:: Available data

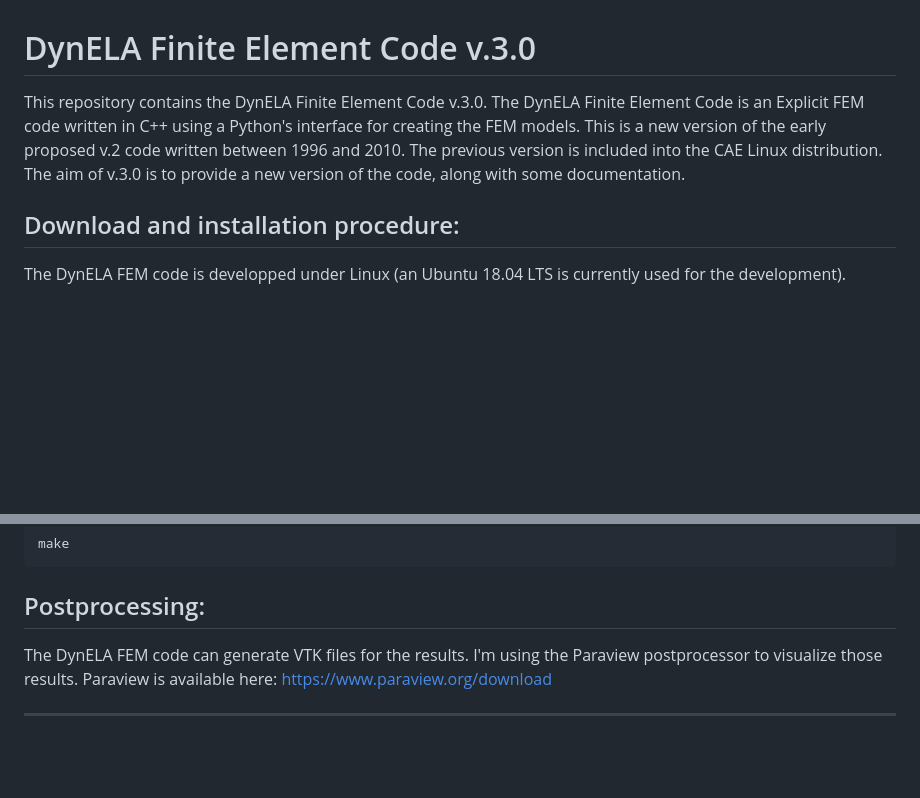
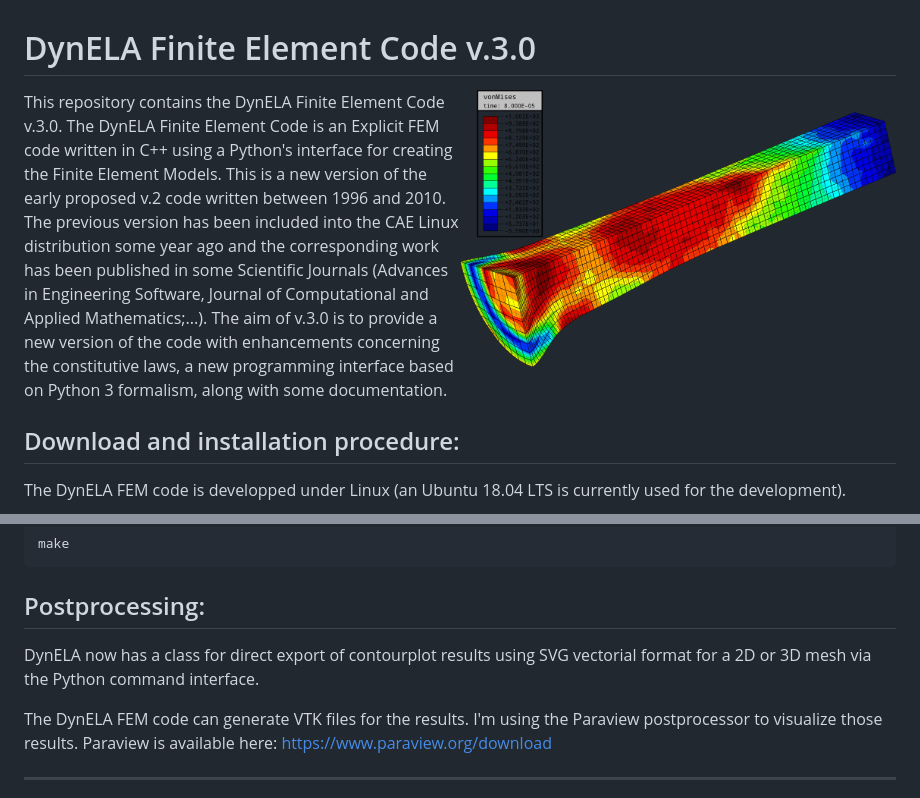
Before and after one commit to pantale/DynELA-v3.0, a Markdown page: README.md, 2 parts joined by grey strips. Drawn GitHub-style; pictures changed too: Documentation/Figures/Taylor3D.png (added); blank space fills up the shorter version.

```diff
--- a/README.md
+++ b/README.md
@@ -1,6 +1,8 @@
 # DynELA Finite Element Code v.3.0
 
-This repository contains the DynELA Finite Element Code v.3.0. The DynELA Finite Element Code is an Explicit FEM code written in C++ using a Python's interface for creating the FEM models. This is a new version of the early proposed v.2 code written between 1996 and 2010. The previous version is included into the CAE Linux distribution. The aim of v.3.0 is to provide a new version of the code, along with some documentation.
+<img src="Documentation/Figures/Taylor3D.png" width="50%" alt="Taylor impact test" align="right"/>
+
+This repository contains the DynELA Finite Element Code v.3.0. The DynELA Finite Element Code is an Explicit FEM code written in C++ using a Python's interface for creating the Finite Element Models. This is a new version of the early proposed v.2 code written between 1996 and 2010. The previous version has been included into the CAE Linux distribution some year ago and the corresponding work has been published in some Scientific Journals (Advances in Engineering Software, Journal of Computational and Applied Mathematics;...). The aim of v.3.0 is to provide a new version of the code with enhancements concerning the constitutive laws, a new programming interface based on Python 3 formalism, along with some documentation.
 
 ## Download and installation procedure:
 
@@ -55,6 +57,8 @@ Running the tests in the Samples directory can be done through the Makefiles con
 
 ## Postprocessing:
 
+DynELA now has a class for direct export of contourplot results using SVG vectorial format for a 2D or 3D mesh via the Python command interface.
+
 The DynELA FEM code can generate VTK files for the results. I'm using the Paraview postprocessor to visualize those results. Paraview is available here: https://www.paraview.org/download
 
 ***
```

::::

Output each line above exactly as it stands, omitting the pictures.

Written response.
Before and after one commit to pantale/DynELA-v3.0, a Markdown page: README.md, 2 parts joined by grey strips. Drawn GitHub-style; pictures changed too: Documentation/Figures/Taylor3D.png (added); blank space fills up the shorter version.

```diff
--- a/README.md
+++ b/README.md
@@ -1,6 +1,8 @@
 # DynELA Finite Element Code v.3.0
 
-This repository contains the DynELA Finite Element Code v.3.0. The DynELA Finite Element Code is an Explicit FEM code written in C++ using a Python's interface for creating the FEM models. This is a new version of the early proposed v.2 code written between 1996 and 2010. The previous version is included into the CAE Linux distribution. The aim of v.3.0 is to provide a new version of the code, along with some documentation.
+<img src="Documentation/Figures/Taylor3D.png" width="50%" alt="Taylor impact test" align="right"/>
+
+This repository contains the DynELA Finite Element Code v.3.0. The DynELA Finite Element Code is an Explicit FEM code written in C++ using a Python's interface for creating the Finite Element Models. This is a new version of the early proposed v.2 code written between 1996 and 2010. The previous version has been included into the CAE Linux distribution some year ago and the corresponding work has been published in some Scientific Journals (Advances in Engineering Software, Journal of Computational and Applied Mathematics;...). The aim of v.3.0 is to provide a new version of the code with enhancements concerning the constitutive laws, a new programming interface based on Python 3 formalism, along with some documentation.
 
 ## Download and installation procedure:
 
@@ -55,6 +57,8 @@ Running the tests in the Samples directory can be done through the Makefiles con
 
 ## Postprocessing:
 
+DynELA now has a class for direct export of contourplot results using SVG vectorial format for a 2D or 3D mesh via the Python command interface.
+
 The DynELA FEM code can generate VTK files for the results. I'm using the Paraview postprocessor to visualize those results. Paraview is available here: https://www.paraview.org/download
 
 ***
```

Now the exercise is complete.